BEGIN Records to process

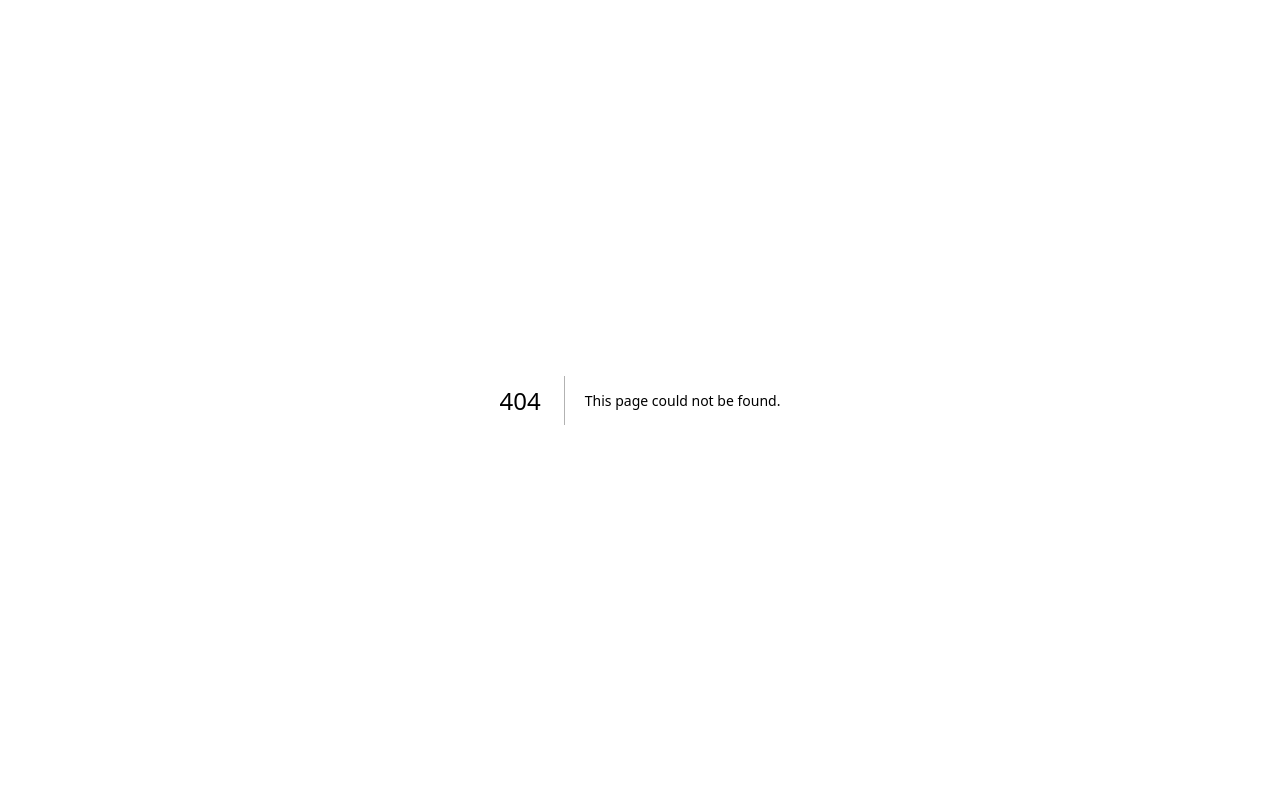
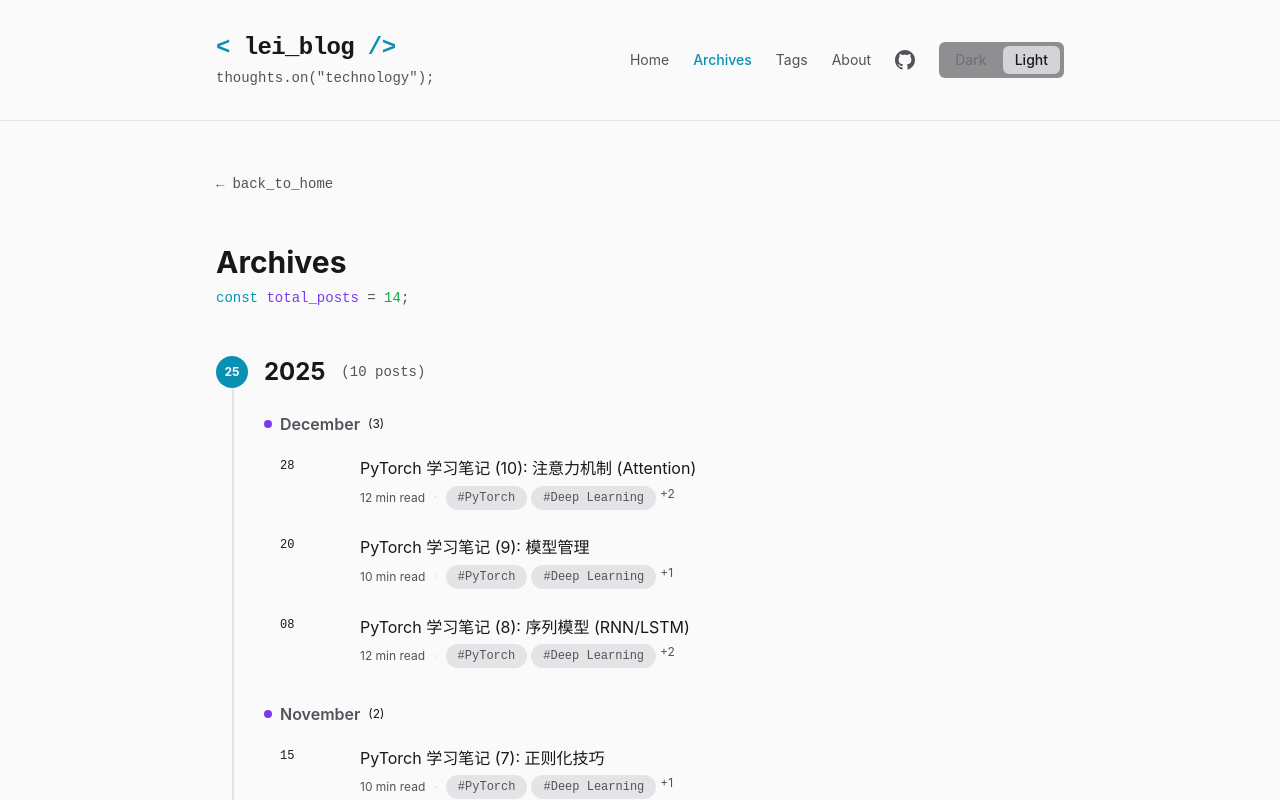
Before and after one commit to charles-lei/Blog, a Next.js app: page /archives in a window 1280 px wide. Before the commit this address had no page. Shown: the top 800 px of the page. Built offline with nearby package versions, Linux system fonts and the light colour scheme.

Commit message:
feat: add archives menu

```diff
--- /dev/null
+++ b/src/app/archives/page.tsx
@@ -0,0 +1,145 @@
+import Link from "next/link";
+import { getAllPosts } from "@/lib/posts";
+import { Header } from "@/components/header";
+import type { Metadata } from "next";
+
+export const metadata: Metadata = {
+  title: "Archives | Lei Blog",
+  description: "Browse all blog posts by date",
+};
+
+export default async function ArchivesPage() {
+  const posts = getAllPosts();
+
+  // 按年月分组
+  const groupedPosts = posts.reduce((acc, post) => {
+    const date = new Date(post.date);
+    const year = date.getFullYear();
+    const month = date.getMonth() + 1;
+
+    if (!acc[year]) {
+      acc[year] = {};
+    }
+    if (!acc[year][month]) {
+      acc[year][month] = [];
+    }
+    acc[year][month].push(post);
+
+    return acc;
+  }, {} as Record<number, Record<number, typeof posts>>);
+
+  // 按年倒序排列
+  const years = Object.keys(groupedPosts)
+    .map(Number)
+    .sort((a, b) => b - a);
+
+  const monthNames = [
+    "January", "February", "March", "April", "May", "June",
+    "July", "August", "September", "October", "November", "December"
+  ];
+
+  return (
+    <div className="min-h-screen">
+      <Header currentPath="/archives" />
+
+      <main className="max-w-4xl mx-auto px-4 sm:px-6 py-8 sm:py-12">
+        <div className="mb-8 sm:mb-12">
+          <Link
+            href="/"
+            className="text-xs sm:text-sm text-foreground-muted hover:text-accent inline-flex items-center gap-2 font-mono transition-colors"
+          >
+            <span className="text-accent">←</span> back_to_home
+          </Link>
+        </div>
+
+        <section className="mb-8 sm:mb-12">
+          <h1 className="text-2xl sm:text-3xl font-bold mb-2 text-heading">Archives</h1>
+          <p className="text-foreground-muted font-mono text-xs sm:text-sm">
+            <span className="text-accent">const</span>{" "}
+            <span className="text-accent-secondary">total_posts</span> ={" "}
+            <span className="text-accent-tertiary">{posts.length}</span>;
+          </p>
+        </section>
+
+        {/* Timeline */}
+        <div className="relative">
+          {/* Timeline line */}
+          <div className="absolute left-3 sm:left-4 top-0 bottom-0 w-0.5 bg-border" />
+
+          {years.map((year) => (
+            <div key={year} className="mb-8 sm:mb-12">
+              {/* Year marker */}
+              <div className="flex items-center gap-3 sm:gap-4 mb-4 sm:mb-6">
+                <div className="relative z-10 w-6 sm:w-8 h-6 sm:h-8 rounded-full bg-accent flex items-center justify-center flex-shrink-0">
+                  <span className="text-xs font-bold text-background">{year.toString().slice(-2)}</span>
+                </div>
+                <h2 className="text-xl sm:text-2xl font-bold text-heading">{year}</h2>
+                <span className="text-xs sm:text-sm text-foreground-muted font-mono">
+                  ({Object.values(groupedPosts[year]).flat().length} posts)
+                </span>
+              </div>
+
+              {/* Months */}
+              <div className="ml-9 sm:ml-12 space-y-6">
+                {Object.keys(groupedPosts[year])
+                  .map(Number)
+                  .sort((a, b) => b - a)
+                  .map((month) => (
+                    <div key={`${year}-${month}`}>
+                      {/* Month header */}
+                      <div className="flex items-center gap-2 mb-3">
+                        <div className="w-2 h-2 rounded-full bg-accent-secondary" />
+                        <h3 className="text-sm sm:text-base font-semibold text-foreground-muted">
+                          {monthNames[month - 1]}
+                        </h3>
+                        <span className="text-xs text-foreground-muted/60">
+                          ({groupedPosts[year][month].length})
+                        </span>
+                      </div>
+
+                      {/* Posts */}
+                      <div className="ml-4 space-y-2">
+                        {groupedPosts[year][month].map((post) => (
+                          <Link
+                            key={post.id}
+                            href={`/posts/${post.id}`}
+                            className="group flex items-start gap-3 sm:gap-4 py-2 px-3 -ml-3 rounded-lg hover:bg-card-bg transition-colors"
+                          >
+                            <span className="text-xs text-foreground-muted/60 font-mono w-12 sm:w-16 flex-shrink-0 pt-0.5">
+                              {new Date(post.date).getDate().toString().padStart(2, "0")}
+                            </span>
+                            <div className="flex-1 min-w-0">
+                              <h4 className="text-sm sm:text-base text-heading group-hover:text-accent transition-colors line-clamp-2">
+                                {post.title}
+                              </h4>
+                              <div className="flex flex-wrap items-center gap-2 mt-1">
+                                <span className="text-xs text-foreground-muted">{post.readTime} read</span>
+                                <span className="text-border">·</span>
+                                <div className="flex flex-wrap gap-1">
+                                  {post.tags.slice(0, 2).map((tag) => (
+                                    <span key={tag} className="tag text-xs">
+                                      #{tag}
+                                    </span>
+                                  ))}
+                                  {post.tags.length > 2 && (
+                                    <span className="text-xs text-foreground-muted">+{post.tags.length - 2}</span>
+                                  )}
+                                </div>
+                              </div>
+                            </div>
+                            <span className="text-accent font-mono text-sm flex-shrink-0 opacity-0 group-hover:opacity-100 transition-opacity">
+                              →
+                            </span>
+                          </Link>
+                        ))}
+                      </div>
+                    </div>
+                  ))}
+              </div>
+            </div>
+          ))}
+        </div>
+      </main>
+    </div>
+  );
+}
--- a/src/components/header.tsx
+++ b/src/components/header.tsx
@@ -14,6 +14,7 @@ export function Header({ currentPath, githubUrl = "https://github.com" }: Header
 
   const navLinks = [
     { href: "/", label: "Home" },
+    { href: "/archives", label: "Archives" },
     { href: "/tags", label: "Tags" },
     { href: "/about", label: "About" },
   ];
```
Also changed, not shown: 1 other file (tests, documents, lock files or other folders).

END Records to process

[Exercise aim] The records must appear again word for word, though none of their pictures should.

[Result below]
Before and after one commit to charles-lei/Blog, a Next.js app: page /archives in a window 1280 px wide. Before the commit this address had no page. Shown: the top 800 px of the page. Built offline with nearby package versions, Linux system fonts and the light colour scheme.

Commit message:
feat: add archives menu

```diff
--- /dev/null
+++ b/src/app/archives/page.tsx
@@ -0,0 +1,145 @@
+import Link from "next/link";
+import { getAllPosts } from "@/lib/posts";
+import { Header } from "@/components/header";
+import type { Metadata } from "next";
+
+export const metadata: Metadata = {
+  title: "Archives | Lei Blog",
+  description: "Browse all blog posts by date",
+};
+
+export default async function ArchivesPage() {
+  const posts = getAllPosts();
+
+  // 按年月分组
+  const groupedPosts = posts.reduce((acc, post) => {
+    const date = new Date(post.date);
+    const year = date.getFullYear();
+    const month = date.getMonth() + 1;
+
+    if (!acc[year]) {
+      acc[year] = {};
+    }
+    if (!acc[year][month]) {
+      acc[year][month] = [];
+    }
+    acc[year][month].push(post);
+
+    return acc;
+  }, {} as Record<number, Record<number, typeof posts>>);
+
+  // 按年倒序排列
+  const years = Object.keys(groupedPosts)
+    .map(Number)
+    .sort((a, b) => b - a);
+
+  const monthNames = [
+    "January", "February", "March", "April", "May", "June",
+    "July", "August", "September", "October", "November", "December"
+  ];
+
+  return (
+    <div className="min-h-screen">
+      <Header currentPath="/archives" />
+
+      <main className="max-w-4xl mx-auto px-4 sm:px-6 py-8 sm:py-12">
+        <div className="mb-8 sm:mb-12">
+          <Link
+            href="/"
+            className="text-xs sm:text-sm text-foreground-muted hover:text-accent inline-flex items-center gap-2 font-mono transition-colors"
+          >
+            <span className="text-accent">←</span> back_to_home
+          </Link>
+        </div>
+
+        <section className="mb-8 sm:mb-12">
+          <h1 className="text-2xl sm:text-3xl font-bold mb-2 text-heading">Archives</h1>
+          <p className="text-foreground-muted font-mono text-xs sm:text-sm">
+            <span className="text-accent">const</span>{" "}
+            <span className="text-accent-secondary">total_posts</span> ={" "}
+            <span className="text-accent-tertiary">{posts.length}</span>;
+          </p>
+        </section>
+
+        {/* Timeline */}
+        <div className="relative">
+          {/* Timeline line */}
+          <div className="absolute left-3 sm:left-4 top-0 bottom-0 w-0.5 bg-border" />
+
+          {years.map((year) => (
+            <div key={year} className="mb-8 sm:mb-12">
+              {/* Year marker */}
+              <div className="flex items-center gap-3 sm:gap-4 mb-4 sm:mb-6">
+                <div className="relative z-10 w-6 sm:w-8 h-6 sm:h-8 rounded-full bg-accent flex items-center justify-center flex-shrink-0">
+                  <span className="text-xs font-bold text-background">{year.toString().slice(-2)}</span>
+                </div>
+                <h2 className="text-xl sm:text-2xl font-bold text-heading">{year}</h2>
+                <span className="text-xs sm:text-sm text-foreground-muted font-mono">
+                  ({Object.values(groupedPosts[year]).flat().length} posts)
+                </span>
+              </div>
+
+              {/* Months */}
+              <div className="ml-9 sm:ml-12 space-y-6">
+                {Object.keys(groupedPosts[year])
+                  .map(Number)
+                  .sort((a, b) => b - a)
+                  .map((month) => (
+                    <div key={`${year}-${month}`}>
+                      {/* Month header */}
+                      <div className="flex items-center gap-2 mb-3">
+                        <div className="w-2 h-2 rounded-full bg-accent-secondary" />
+                        <h3 className="text-sm sm:text-base font-semibold text-foreground-muted">
+                          {monthNames[month - 1]}
+                        </h3>
+                        <span className="text-xs text-foreground-muted/60">
+                          ({groupedPosts[year][month].length})
+                        </span>
+                      </div>
+
+                      {/* Posts */}
+                      <div className="ml-4 space-y-2">
+                        {groupedPosts[year][month].map((post) => (
+                          <Link
+                            key={post.id}
+                            href={`/posts/${post.id}`}
+                            className="group flex items-start gap-3 sm:gap-4 py-2 px-3 -ml-3 rounded-lg hover:bg-card-bg transition-colors"
+                          >
+                            <span className="text-xs text-foreground-muted/60 font-mono w-12 sm:w-16 flex-shrink-0 pt-0.5">
+                              {new Date(post.date).getDate().toString().padStart(2, "0")}
+                            </span>
+                            <div className="flex-1 min-w-0">
+                              <h4 className="text-sm sm:text-base text-heading group-hover:text-accent transition-colors line-clamp-2">
+                                {post.title}
+                              </h4>
+                              <div className="flex flex-wrap items-center gap-2 mt-1">
+                                <span className="text-xs text-foreground-muted">{post.readTime} read</span>
+                                <span className="text-border">·</span>
+                                <div className="flex flex-wrap gap-1">
+                                  {post.tags.slice(0, 2).map((tag) => (
+                                    <span key={tag} className="tag text-xs">
+                                      #{tag}
+                                    </span>
+                                  ))}
+                                  {post.tags.length > 2 && (
+                                    <span className="text-xs text-foreground-muted">+{post.tags.length - 2}</span>
+                                  )}
+                                </div>
+                              </div>
+                            </div>
+                            <span className="text-accent font-mono text-sm flex-shrink-0 opacity-0 group-hover:opacity-100 transition-opacity">
+                              →
+                            </span>
+                          </Link>
+                        ))}
+                      </div>
+                    </div>
+                  ))}
+              </div>
+            </div>
+          ))}
+        </div>
+      </main>
+    </div>
+  );
+}
--- a/src/components/header.tsx
+++ b/src/components/header.tsx
@@ -14,6 +14,7 @@ export function Header({ currentPath, githubUrl = "https://github.com" }: Header
 
   const navLinks = [
     { href: "/", label: "Home" },
+    { href: "/archives", label: "Archives" },
     { href: "/tags", label: "Tags" },
     { href: "/about", label: "About" },
   ];
```
Also changed, not shown: 1 other file (tests, documents, lock files or other folders).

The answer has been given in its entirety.